**** Supplied records

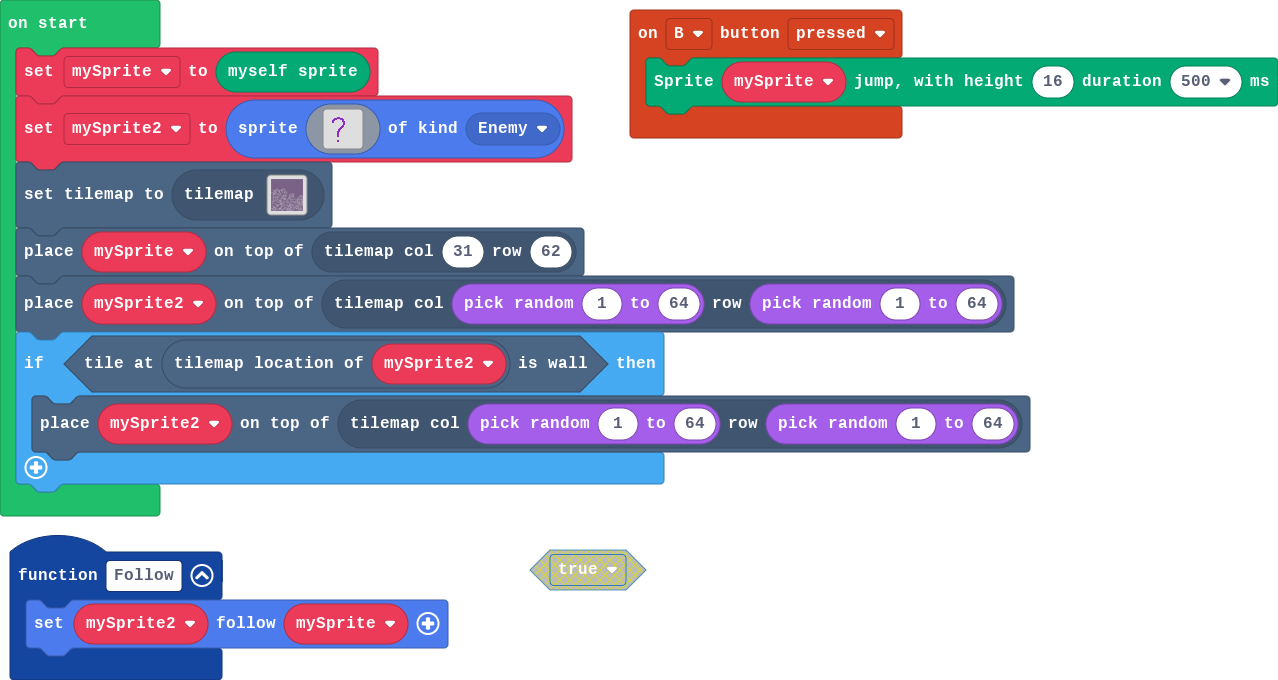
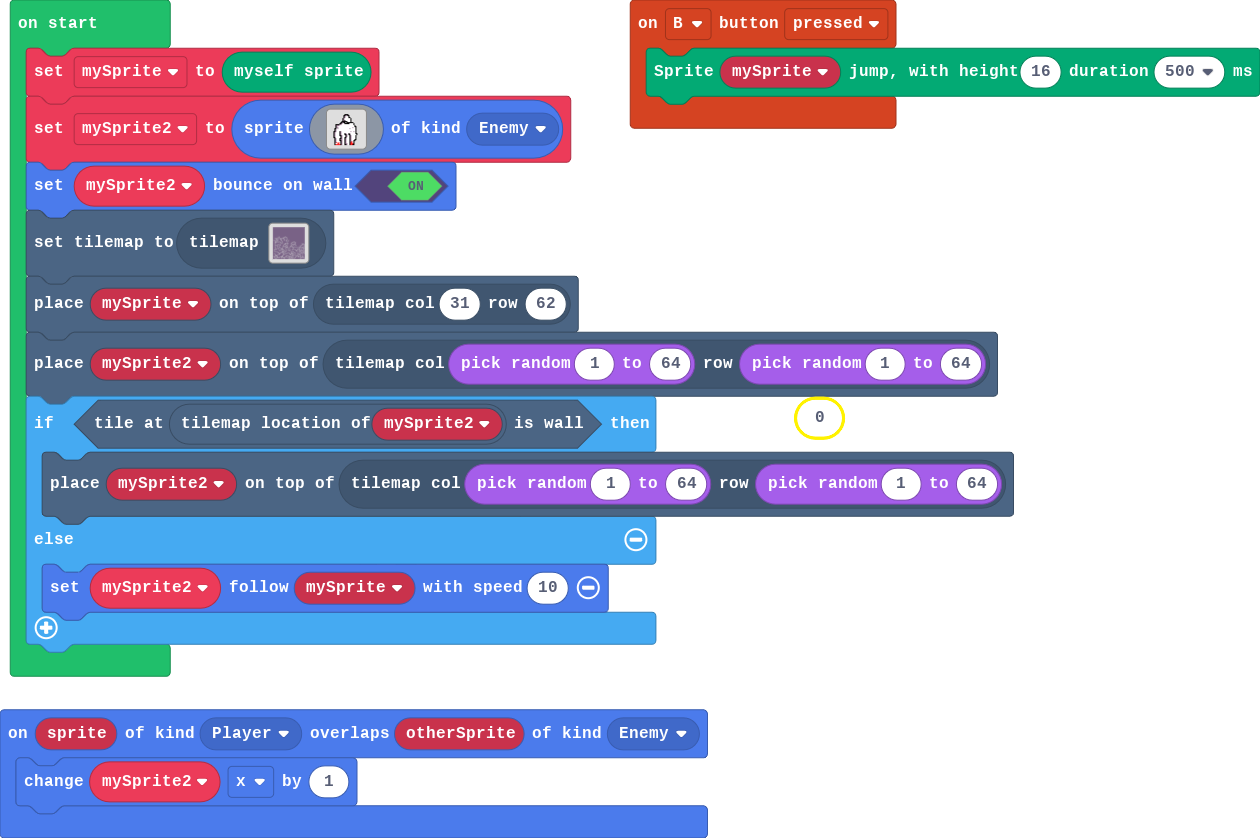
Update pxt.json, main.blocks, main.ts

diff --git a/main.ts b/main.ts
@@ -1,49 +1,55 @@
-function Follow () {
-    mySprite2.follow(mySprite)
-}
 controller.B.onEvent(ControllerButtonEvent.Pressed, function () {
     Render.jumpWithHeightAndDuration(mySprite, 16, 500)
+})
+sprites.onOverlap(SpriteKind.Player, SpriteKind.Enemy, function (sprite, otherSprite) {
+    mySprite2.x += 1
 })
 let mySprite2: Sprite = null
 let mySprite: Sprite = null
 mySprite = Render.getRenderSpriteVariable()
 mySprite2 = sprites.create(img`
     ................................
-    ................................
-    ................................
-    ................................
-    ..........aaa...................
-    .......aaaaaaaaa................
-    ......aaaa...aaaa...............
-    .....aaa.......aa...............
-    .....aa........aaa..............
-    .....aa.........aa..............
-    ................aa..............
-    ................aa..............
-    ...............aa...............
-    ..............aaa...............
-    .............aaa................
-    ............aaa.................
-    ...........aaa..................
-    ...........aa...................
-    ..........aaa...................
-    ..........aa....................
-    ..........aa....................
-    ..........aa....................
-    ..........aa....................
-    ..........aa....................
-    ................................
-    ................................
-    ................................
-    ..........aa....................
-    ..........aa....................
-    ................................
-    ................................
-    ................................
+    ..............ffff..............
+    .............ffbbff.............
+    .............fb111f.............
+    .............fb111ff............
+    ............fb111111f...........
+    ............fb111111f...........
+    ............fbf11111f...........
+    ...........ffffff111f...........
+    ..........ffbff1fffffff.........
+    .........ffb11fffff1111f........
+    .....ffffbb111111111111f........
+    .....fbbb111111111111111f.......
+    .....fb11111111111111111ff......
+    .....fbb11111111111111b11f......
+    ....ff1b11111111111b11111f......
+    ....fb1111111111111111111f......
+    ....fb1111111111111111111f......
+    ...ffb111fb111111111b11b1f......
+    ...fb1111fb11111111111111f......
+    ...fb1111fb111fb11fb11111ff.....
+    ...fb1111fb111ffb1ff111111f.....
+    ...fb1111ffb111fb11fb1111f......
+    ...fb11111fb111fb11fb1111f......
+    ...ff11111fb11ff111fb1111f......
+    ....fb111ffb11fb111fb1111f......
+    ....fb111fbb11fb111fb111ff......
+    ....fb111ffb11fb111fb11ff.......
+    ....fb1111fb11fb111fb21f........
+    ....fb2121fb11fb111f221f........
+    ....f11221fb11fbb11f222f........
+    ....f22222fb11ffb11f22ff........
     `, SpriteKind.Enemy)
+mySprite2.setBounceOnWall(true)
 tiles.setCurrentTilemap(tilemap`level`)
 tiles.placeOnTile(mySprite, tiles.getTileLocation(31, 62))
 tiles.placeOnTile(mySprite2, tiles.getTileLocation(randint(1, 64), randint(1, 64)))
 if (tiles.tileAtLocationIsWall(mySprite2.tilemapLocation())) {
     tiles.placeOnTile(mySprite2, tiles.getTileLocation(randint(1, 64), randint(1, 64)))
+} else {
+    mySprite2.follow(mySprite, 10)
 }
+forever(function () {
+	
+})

********

_What is needed_: The entries above are to be returned exactly, without their pictures.

_Result of the task_:
Update pxt.json, main.blocks, main.ts

diff --git a/main.ts b/main.ts
@@ -1,49 +1,55 @@
-function Follow () {
-    mySprite2.follow(mySprite)
-}
 controller.B.onEvent(ControllerButtonEvent.Pressed, function () {
     Render.jumpWithHeightAndDuration(mySprite, 16, 500)
+})
+sprites.onOverlap(SpriteKind.Player, SpriteKind.Enemy, function (sprite, otherSprite) {
+    mySprite2.x += 1
 })
 let mySprite2: Sprite = null
 let mySprite: Sprite = null
 mySprite = Render.getRenderSpriteVariable()
 mySprite2 = sprites.create(img`
     ................................
-    ................................
-    ................................
-    ................................
-    ..........aaa...................
-    .......aaaaaaaaa................
-    ......aaaa...aaaa...............
-    .....aaa.......aa...............
-    .....aa........aaa..............
-    .....aa.........aa..............
-    ................aa..............
-    ................aa..............
-    ...............aa...............
-    ..............aaa...............
-    .............aaa................
-    ............aaa.................
-    ...........aaa..................
-    ...........aa...................
-    ..........aaa...................
-    ..........aa....................
-    ..........aa....................
-    ..........aa....................
-    ..........aa....................
-    ..........aa....................
-    ................................
-    ................................
-    ................................
-    ..........aa....................
-    ..........aa....................
-    ................................
-    ................................
-    ................................
+    ..............ffff..............
+    .............ffbbff.............
+    .............fb111f.............
+    .............fb111ff............
+    ............fb111111f...........
+    ............fb111111f...........
+    ............fbf11111f...........
+    ...........ffffff111f...........
+    ..........ffbff1fffffff.........
+    .........ffb11fffff1111f........
+    .....ffffbb111111111111f........
+    .....fbbb111111111111111f.......
+    .....fb11111111111111111ff......
+    .....fbb11111111111111b11f......
+    ....ff1b11111111111b11111f......
+    ....fb1111111111111111111f......
+    ....fb1111111111111111111f......
+    ...ffb111fb111111111b11b1f......
+    ...fb1111fb11111111111111f......
+    ...fb1111fb111fb11fb11111ff.....
+    ...fb1111fb111ffb1ff111111f.....
+    ...fb1111ffb111fb11fb1111f......
+    ...fb11111fb111fb11fb1111f......
+    ...ff11111fb11ff111fb1111f......
+    ....fb111ffb11fb111fb1111f......
+    ....fb111fbb11fb111fb111ff......
+    ....fb111ffb11fb111fb11ff.......
+    ....fb1111fb11fb111fb21f........
+    ....fb2121fb11fb111f221f........
+    ....f11221fb11fbb11f222f........
+    ....f22222fb11ffb11f22ff........
     `, SpriteKind.Enemy)
+mySprite2.setBounceOnWall(true)
 tiles.setCurrentTilemap(tilemap`level`)
 tiles.placeOnTile(mySprite, tiles.getTileLocation(31, 62))
 tiles.placeOnTile(mySprite2, tiles.getTileLocation(randint(1, 64), randint(1, 64)))
 if (tiles.tileAtLocationIsWall(mySprite2.tilemapLocation())) {
     tiles.placeOnTile(mySprite2, tiles.getTileLocation(randint(1, 64), randint(1, 64)))
+} else {
+    mySprite2.follow(mySprite, 10)
 }
+forever(function () {
+	
+})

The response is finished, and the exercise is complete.